Chris Bambery: Once again we seem to be seeing a renewed debt crisis emerging in the EU with Portugal, Italy and Spain paying higher interest on its state debt than Germany and its satellites? How serious is this and how uneven is the EU today?
Wolfgang Streeck: It is getting more uneven by the day. Economic convergence has been promised but was never delivered. Instead divergence between the center, Germany in particular, and the Mediterranean periphery has long been growing. This is a direct consequence of EMU, the EU’s monetary union. Lagging countries may be able to catch up with more competitive countries in a common market by internal devaluation, meaning essentially lower labour costs. But this has never been successful without being flanked by external devaluation, adjusting a country’s international terms of exchange to its real productivity. (…)
Review Essay, Society, published online, September 28, 2022.

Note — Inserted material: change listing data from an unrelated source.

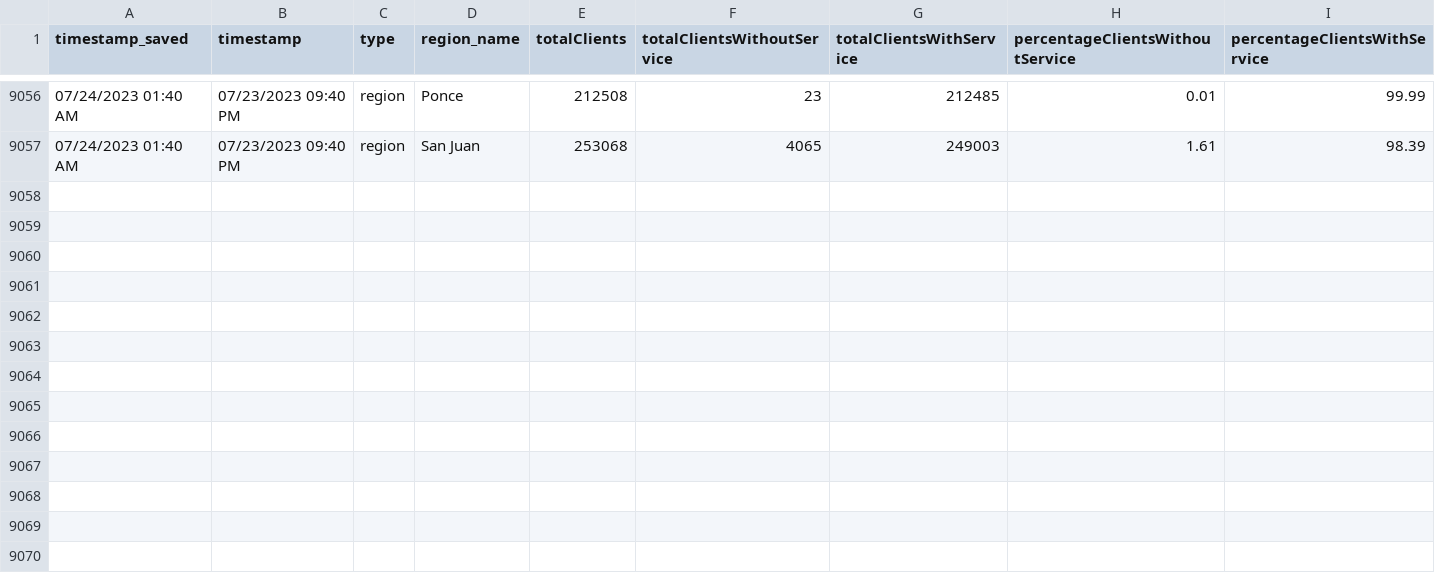
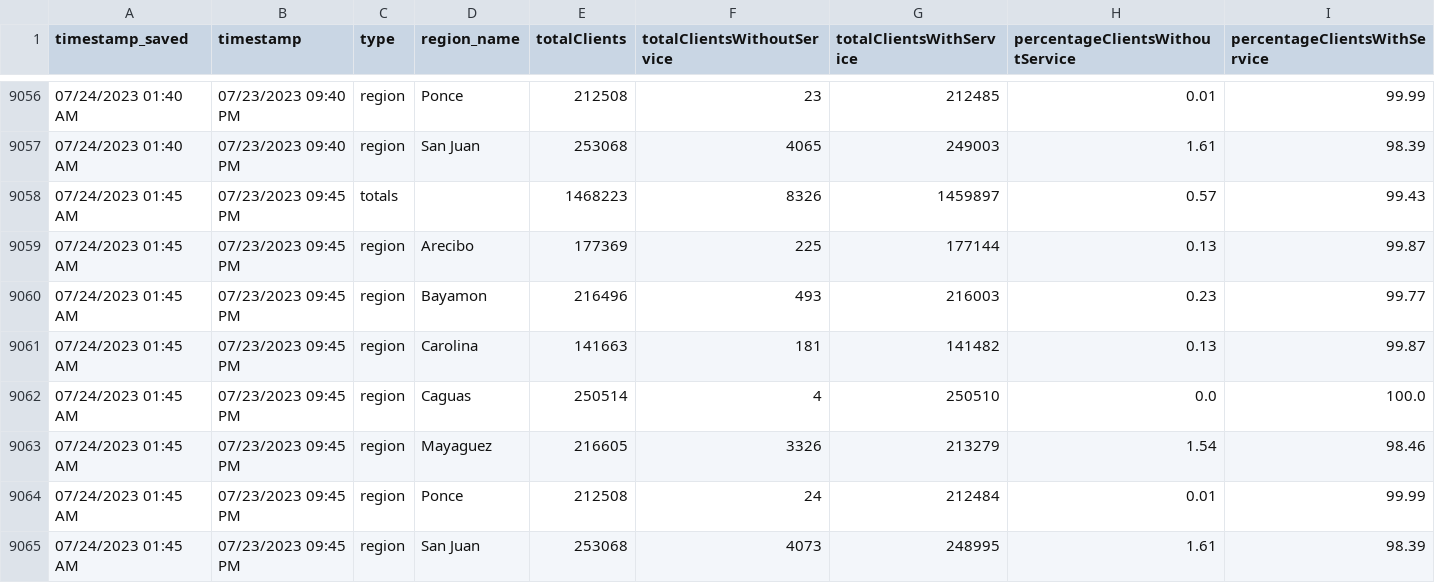
Before and after one commit to jzavala-gonzalez/scraping-luma, a CSV file: regionsWithoutService_historical.csv, drawn as a sheet; only a part is shown, gaps mark what is left out; the diff names each change by its address in the sheet, - before the commit and + after, or states it on an @@ line.

```diff
--- a/regionsWithoutService_historical.csv
+++ b/regionsWithoutService_historical.csv
+row 9058: 07/24/2023 01:45 AM | 07/23/2023 09:45 PM | totals |  | 1468223 | 8326 | 1459897 | 0.57 | 99.43
+row 9059: 07/24/2023 01:45 AM | 07/23/2023 09:45 PM | region | Arecibo | 177369 | 225 | 177144 | 0.13 | 99.87
+row 9060: 07/24/2023 01:45 AM | 07/23/2023 09:45 PM | region | Bayamon | 216496 | 493 | 216003 | 0.23 | 99.77
+row 9061: 07/24/2023 01:45 AM | 07/23/2023 09:45 PM | region | Carolina | 141663 | 181 | 141482 | 0.13 | 99.87
+row 9062: 07/24/2023 01:45 AM | 07/23/2023 09:45 PM | region | Caguas | 250514 | 4 | 250510 | 0.0 | 100.0
+row 9063: 07/24/2023 01:45 AM | 07/23/2023 09:45 PM | region | Mayaguez | 216605 | 3326 | 213279 | 1.54 | 98.46
+row 9064: 07/24/2023 01:45 AM | 07/23/2023 09:45 PM | region | Ponce | 212508 | 24 | 212484 | 0.01 | 99.99
+row 9065: 07/24/2023 01:45 AM | 07/23/2023 09:45 PM | region | San Juan | 253068 | 4073 | 248995 | 1.61 | 98.39
```
Also changed, not shown: 1 other file.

Luuk van Middelaar’s most recent book on Europe, like his previous work, is serious stuff. Don’t expect your run-of-the-mill “European integration” spiel, liberally funded by the European Commission, dealing with issues like How-the-Commission-constructed-a-Treaty-base-where-there-is-none; or the encouraging results of the latest “European Semester” and what additional data Croatia must supply next time for even more economic stability and convergence to ensue; or why monetary union requires fiscal union to deliver its full benefits; and how the Treaties must be rewritten to consummate the unity of Europe by allowing for the magic of neo-functionalist spillover. None of the usual obsession here with the design and implementation of “programs”, their odds and ends and how they grow out of the infighting between the Commission’s General Directorates, the EU’s various supranational would-be authorities and its member states — all of this on the assumption that “integration” must ultimately move forward as foreseen by “integration theory”. (…)
What happened to work and workers as the state-managed capitalism of the postwar era – the postwar settlement as it is sometimes called – was replaced by neoliberal capitalism? What were the losses, the gains if any, and how if at all can the losses be recovered? Are growing inequality, widespread precarity, stepped-up market pressure on wages and employment conditions, the intensification of work, declining social protection and mounting tensions between work and family life inevitable or incurable, or can they, do they need to, be mitigated? In short: can remedies be found for the ailments of a neoliberal labour regime, and how exactly should they be conceived and applied? (…)
In diretta dal Festival della Filosofia di Modena. Con Felice Cimatti. Tutta l’edizione 2022 è imperniata sulla parola chiave giustizia. In 53 lezioni magistrali vengono affrontate le varie declinazioni di questo tema, per mostrarne le trasformazioni nelle sue diverse sfere. In società attese da una ricostruzione materiale e spirituale, la questione della giustizia riguarda temi di redistribuzione, ma anche criteri di accesso, tra merito, competenze e tutele. Nel campo ampio delle relazioni tra i popoli solleva interrogativi urgenti sul rapporto tra la pace e la guerra. Tema non solo filosofico e politico, ma anche teologico, per eccellenza, il discorso della giustizia si interseca con quello sul diritto, sulla legge e sulla pena, ivi incluse le questioni di riconoscimento. Nuovi soggetti emergono come destinatari e oggetti di giustizia, ponendo la questione della relazione con le future generazioni. Con : Con Wolfgang Streeck, direttore del Max-Planck-Institut für Gesellschaftsforschung di Colonia e professore di Sociologia all’Università di Colonia e Pier Paolo Portinaro, docente di di Filosofia politica presso l’Università di Torino.